Data.
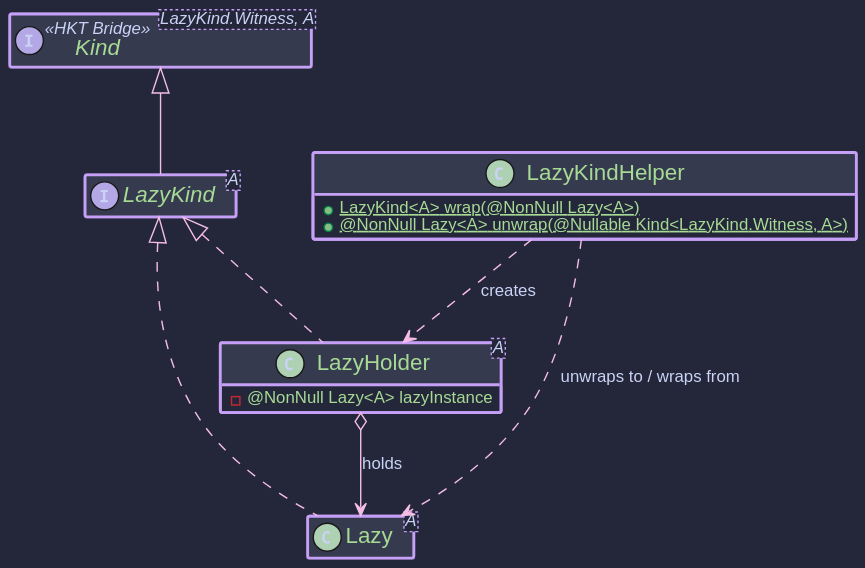
The PlantUML diagram hkj-book/src/images/puml/lazy_kind.svg in higher-kinded-j/higher-kinded-j, before a commit.
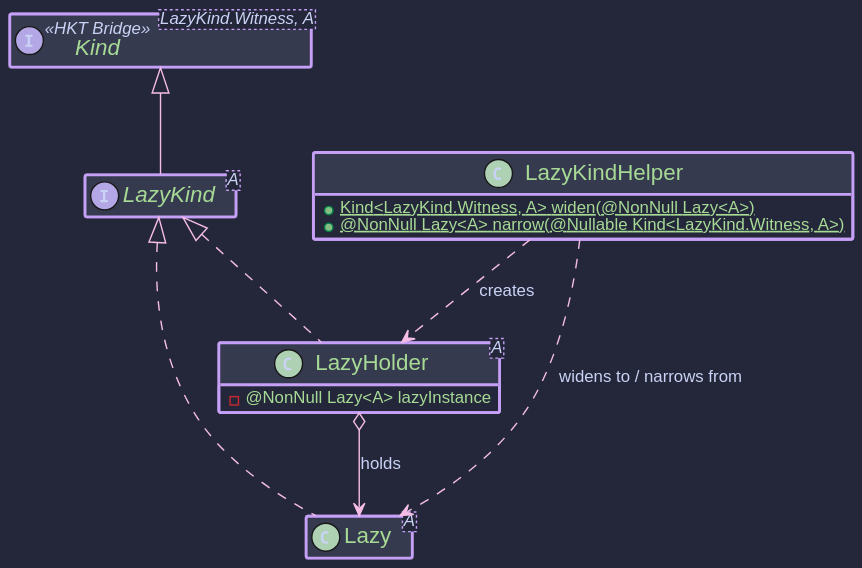
The same diagram one commit later.

The edit, as a diff of the source:
```diff
@@ -13,8 +13,8 @@
 
 
 class LazyKindHelper {
-+ {static} LazyKind<A> wrap(@NonNull Lazy<A>)
-+ {static} @NonNull Lazy<A> unwrap(@Nullable Kind<LazyKind.Witness, A>)
++ {static} Kind<LazyKind.Witness, A> widen(@NonNull Lazy<A>)
++ {static} @NonNull Lazy<A> narrow(@Nullable Kind<LazyKind.Witness, A>)
 }
 
 class LazyHolder<A> implements LazyKind<A> {
@@ -22,6 +22,6 @@
 }
 
 LazyKindHelper ..> LazyHolder : creates
-LazyKindHelper ..> Lazy : unwraps to / wraps from
+LazyKindHelper ..> Lazy : widens to / narrows from
 LazyHolder o--> Lazy : holds
 @enduml
```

Task directions. Please reproduce the entries above line by line, exactly, leaving out each image.

Answer below.
The PlantUML diagram hkj-book/src/images/puml/lazy_kind.svg in higher-kinded-j/higher-kinded-j, before a commit.
The same diagram one commit later.

The edit, as a diff of the source:
```diff
@@ -13,8 +13,8 @@
 
 
 class LazyKindHelper {
-+ {static} LazyKind<A> wrap(@NonNull Lazy<A>)
-+ {static} @NonNull Lazy<A> unwrap(@Nullable Kind<LazyKind.Witness, A>)
++ {static} Kind<LazyKind.Witness, A> widen(@NonNull Lazy<A>)
++ {static} @NonNull Lazy<A> narrow(@Nullable Kind<LazyKind.Witness, A>)
 }
 
 class LazyHolder<A> implements LazyKind<A> {
@@ -22,6 +22,6 @@
 }
 
 LazyKindHelper ..> LazyHolder : creates
-LazyKindHelper ..> Lazy : unwraps to / wraps from
+LazyKindHelper ..> Lazy : widens to / narrows from
 LazyHolder o--> Lazy : holds
 @enduml
```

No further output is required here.